Similar to this, I also learnt the benefit of lecturer’s ‘office hours’, essentially a time to drop in and ask questions on areas you may be unsure on after the lecture. This is particularly useful during exam season, although possibly rather busy with other students doing the same– therefore I would recommend seeking out help during term time when the questions arise.
- Pull on 1st year knowledge
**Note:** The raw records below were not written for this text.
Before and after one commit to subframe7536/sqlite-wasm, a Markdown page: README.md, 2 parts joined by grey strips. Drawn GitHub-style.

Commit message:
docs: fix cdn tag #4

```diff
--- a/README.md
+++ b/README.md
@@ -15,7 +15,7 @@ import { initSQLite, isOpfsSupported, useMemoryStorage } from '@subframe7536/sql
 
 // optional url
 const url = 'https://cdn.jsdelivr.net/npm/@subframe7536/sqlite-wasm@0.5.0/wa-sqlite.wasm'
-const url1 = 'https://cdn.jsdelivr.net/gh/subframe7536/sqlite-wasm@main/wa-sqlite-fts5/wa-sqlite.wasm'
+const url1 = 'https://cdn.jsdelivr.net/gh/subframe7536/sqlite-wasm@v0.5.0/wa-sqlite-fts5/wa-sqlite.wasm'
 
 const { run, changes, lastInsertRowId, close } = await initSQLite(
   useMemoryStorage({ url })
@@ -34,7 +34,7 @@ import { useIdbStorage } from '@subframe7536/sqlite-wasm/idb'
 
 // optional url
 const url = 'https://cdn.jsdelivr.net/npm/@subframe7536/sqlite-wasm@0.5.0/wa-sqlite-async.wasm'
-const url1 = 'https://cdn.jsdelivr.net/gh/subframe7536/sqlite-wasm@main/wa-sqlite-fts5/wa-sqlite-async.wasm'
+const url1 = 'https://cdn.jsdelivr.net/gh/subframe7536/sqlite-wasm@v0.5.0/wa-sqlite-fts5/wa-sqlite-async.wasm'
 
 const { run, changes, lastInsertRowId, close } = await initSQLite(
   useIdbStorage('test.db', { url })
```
Often the structure of a course will include introductory modules in first year to then be built on during second year. Therefore not only is it assumed you have the knowledge of your first year modules but you may also be required to actively use said knowledge. Daunting – as I know I can forget everything I have learnt the second an exam finishes! Thus bringing your books/notes from first year to uni, and reviewing the content before building on it will be hugely beneficial. During second year revision I actually did practice questions from my first year books, to build myself up and ensure I thoroughly understood the underlying principles.
- Learn to Prioritise and ‘Balance’
Balance seems to be the buzz-word of our generation – too much of anything can be a bad thing, and we are constantly told you should eat, exercise, work and live in ‘moderation’. But what does that all mean?
Second year bridges the ‘first year doesn’t count’ / ‘you only need 40% to pass’ attitude of first year, and the stresses of dissertation and final year exams in third year.
Thus now is the time to decide how much time and effort you want to allocate to studying, and socialising. Achieving your desired grade this year will alleviate some of the pressure for your final year, so do your future self a favour and work hard today. There is plenty of support advice available on Essentials: http://student.reading.ac.uk/essentials/_study/study-support.aspx.
I hope these tips will provide you with a little help and guidance, good luck in second year!